| ACTIVITY |
Go through the entries below and copy each line containing the word "Manager".

* * *

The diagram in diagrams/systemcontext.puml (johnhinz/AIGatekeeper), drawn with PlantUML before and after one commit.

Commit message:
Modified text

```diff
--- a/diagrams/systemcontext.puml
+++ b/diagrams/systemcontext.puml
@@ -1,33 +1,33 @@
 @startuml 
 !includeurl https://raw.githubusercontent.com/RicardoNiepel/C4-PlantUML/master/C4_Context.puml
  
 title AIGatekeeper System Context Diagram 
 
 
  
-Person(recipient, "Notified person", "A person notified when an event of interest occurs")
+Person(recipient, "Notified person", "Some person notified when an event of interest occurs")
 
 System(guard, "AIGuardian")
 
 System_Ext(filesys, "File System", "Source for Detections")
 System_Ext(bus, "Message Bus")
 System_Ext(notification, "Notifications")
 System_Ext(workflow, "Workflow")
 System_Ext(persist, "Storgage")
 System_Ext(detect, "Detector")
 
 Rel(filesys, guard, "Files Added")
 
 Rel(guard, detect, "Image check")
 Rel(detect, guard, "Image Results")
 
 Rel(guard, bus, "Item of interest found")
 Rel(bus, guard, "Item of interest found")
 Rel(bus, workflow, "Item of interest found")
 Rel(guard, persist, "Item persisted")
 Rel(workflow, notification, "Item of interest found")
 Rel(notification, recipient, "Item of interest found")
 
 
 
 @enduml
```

* * *

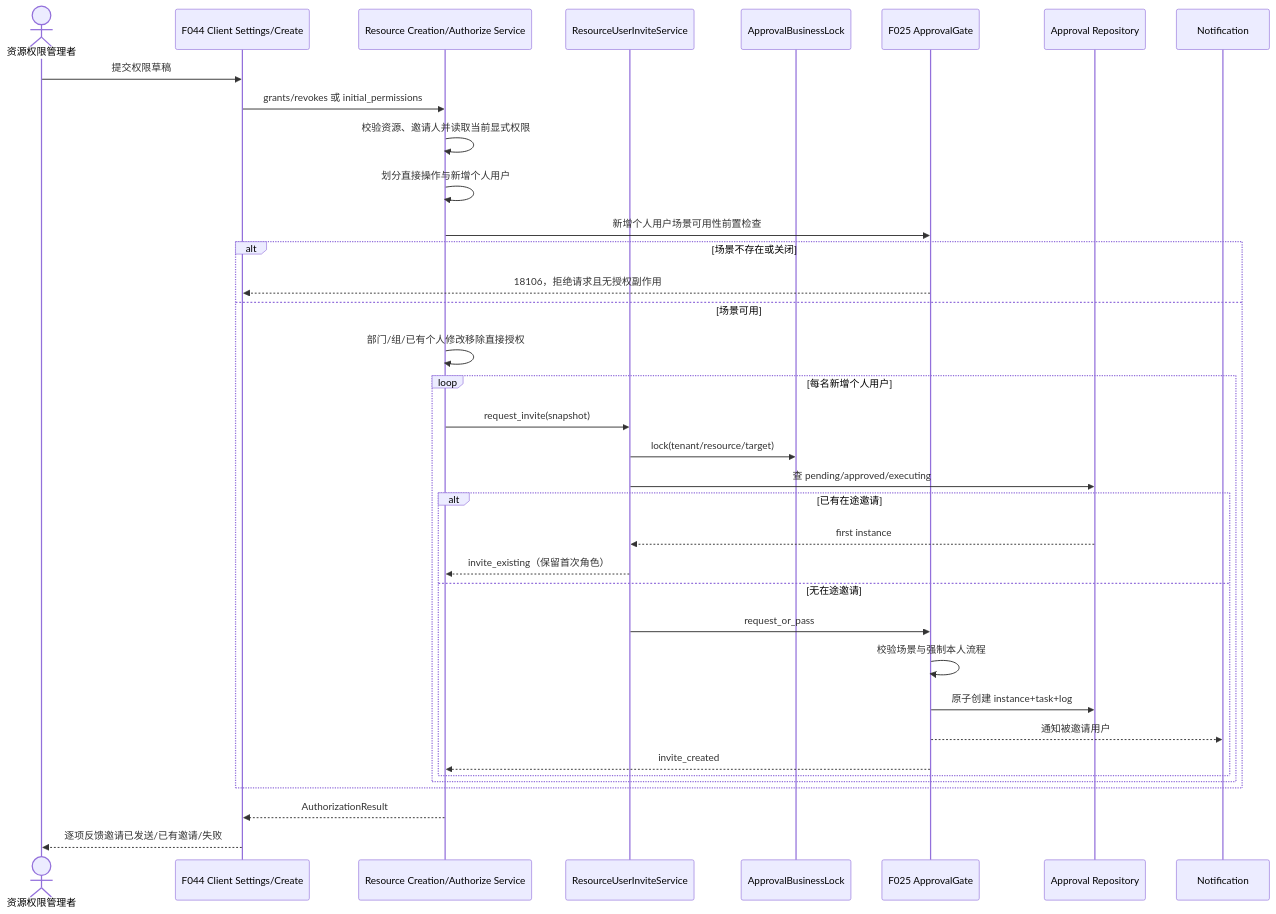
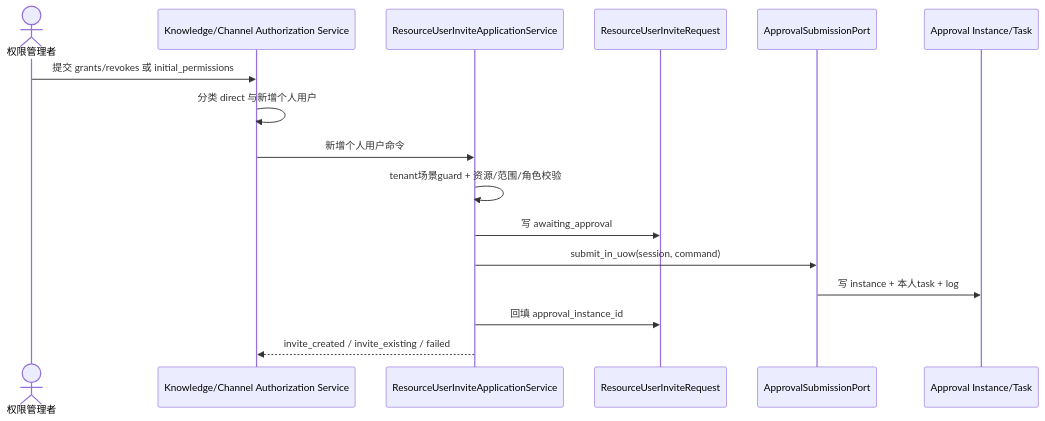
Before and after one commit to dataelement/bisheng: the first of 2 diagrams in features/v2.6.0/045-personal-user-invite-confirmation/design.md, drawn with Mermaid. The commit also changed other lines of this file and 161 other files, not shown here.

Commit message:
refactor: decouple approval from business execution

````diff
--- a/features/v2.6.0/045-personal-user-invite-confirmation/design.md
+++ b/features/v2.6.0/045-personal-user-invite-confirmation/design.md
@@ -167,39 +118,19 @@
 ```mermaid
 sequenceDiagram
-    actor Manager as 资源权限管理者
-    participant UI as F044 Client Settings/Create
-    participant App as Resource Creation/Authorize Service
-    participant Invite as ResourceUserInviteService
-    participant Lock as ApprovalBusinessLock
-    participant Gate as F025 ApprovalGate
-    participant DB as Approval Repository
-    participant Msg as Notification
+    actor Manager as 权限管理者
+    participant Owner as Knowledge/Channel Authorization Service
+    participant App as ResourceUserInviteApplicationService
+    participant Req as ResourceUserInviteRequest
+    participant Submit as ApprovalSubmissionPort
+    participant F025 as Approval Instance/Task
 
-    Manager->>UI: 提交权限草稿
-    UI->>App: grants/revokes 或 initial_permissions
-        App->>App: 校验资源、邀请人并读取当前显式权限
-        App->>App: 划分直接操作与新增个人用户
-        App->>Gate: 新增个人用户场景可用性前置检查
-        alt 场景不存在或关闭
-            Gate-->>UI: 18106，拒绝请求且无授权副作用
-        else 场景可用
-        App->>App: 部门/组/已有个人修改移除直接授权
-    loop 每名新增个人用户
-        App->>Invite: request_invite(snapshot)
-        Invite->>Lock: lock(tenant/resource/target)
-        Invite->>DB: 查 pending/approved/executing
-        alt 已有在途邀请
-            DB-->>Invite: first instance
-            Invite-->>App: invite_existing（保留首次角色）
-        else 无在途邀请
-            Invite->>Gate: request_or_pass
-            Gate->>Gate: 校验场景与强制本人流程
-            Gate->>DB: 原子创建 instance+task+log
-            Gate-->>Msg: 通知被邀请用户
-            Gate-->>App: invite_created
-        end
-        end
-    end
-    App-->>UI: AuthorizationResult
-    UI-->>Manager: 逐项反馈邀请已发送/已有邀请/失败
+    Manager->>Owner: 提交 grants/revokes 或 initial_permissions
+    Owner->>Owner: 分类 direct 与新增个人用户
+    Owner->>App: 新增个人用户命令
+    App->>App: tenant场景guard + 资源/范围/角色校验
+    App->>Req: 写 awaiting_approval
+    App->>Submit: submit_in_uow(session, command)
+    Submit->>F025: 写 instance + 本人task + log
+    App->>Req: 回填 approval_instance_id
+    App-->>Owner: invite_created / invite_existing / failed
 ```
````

* * *

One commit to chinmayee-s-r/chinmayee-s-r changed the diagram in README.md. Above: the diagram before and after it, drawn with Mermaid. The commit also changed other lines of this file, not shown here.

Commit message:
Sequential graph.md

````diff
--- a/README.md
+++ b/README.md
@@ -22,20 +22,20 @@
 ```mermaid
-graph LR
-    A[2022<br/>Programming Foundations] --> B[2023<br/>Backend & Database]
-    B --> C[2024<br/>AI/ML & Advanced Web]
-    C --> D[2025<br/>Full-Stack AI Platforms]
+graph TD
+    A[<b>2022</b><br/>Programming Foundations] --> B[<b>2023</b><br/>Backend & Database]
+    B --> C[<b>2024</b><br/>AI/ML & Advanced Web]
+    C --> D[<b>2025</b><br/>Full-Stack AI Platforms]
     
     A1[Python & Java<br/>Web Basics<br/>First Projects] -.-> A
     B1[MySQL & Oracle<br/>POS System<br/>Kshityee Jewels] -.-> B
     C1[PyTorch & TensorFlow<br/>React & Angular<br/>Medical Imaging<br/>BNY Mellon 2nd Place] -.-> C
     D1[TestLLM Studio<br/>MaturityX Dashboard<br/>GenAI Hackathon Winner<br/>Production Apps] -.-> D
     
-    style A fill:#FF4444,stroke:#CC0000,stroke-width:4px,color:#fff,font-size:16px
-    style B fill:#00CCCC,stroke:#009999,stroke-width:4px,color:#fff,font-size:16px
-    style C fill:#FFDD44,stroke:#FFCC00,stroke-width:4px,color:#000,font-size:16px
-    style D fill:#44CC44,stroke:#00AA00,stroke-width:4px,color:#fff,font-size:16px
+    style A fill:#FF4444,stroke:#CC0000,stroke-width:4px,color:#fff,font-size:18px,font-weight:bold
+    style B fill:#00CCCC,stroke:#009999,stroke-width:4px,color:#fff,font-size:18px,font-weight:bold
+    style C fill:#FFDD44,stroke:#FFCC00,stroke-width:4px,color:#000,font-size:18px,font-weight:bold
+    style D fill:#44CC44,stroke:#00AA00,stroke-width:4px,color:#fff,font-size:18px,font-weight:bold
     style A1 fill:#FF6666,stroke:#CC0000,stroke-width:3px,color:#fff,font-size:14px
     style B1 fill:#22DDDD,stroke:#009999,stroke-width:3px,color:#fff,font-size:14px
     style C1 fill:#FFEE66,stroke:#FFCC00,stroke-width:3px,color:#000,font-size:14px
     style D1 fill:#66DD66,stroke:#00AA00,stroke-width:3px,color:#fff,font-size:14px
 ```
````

* * *

| SOLUTION TO THE EXERCISE |
-    actor Manager as 资源权限管理者
+    actor Manager as 权限管理者
-    Manager->>UI: 提交权限草稿
-    UI-->>Manager: 逐项反馈邀请已发送/已有邀请/失败
+    Manager->>Owner: 提交 grants/revokes 或 initial_permissions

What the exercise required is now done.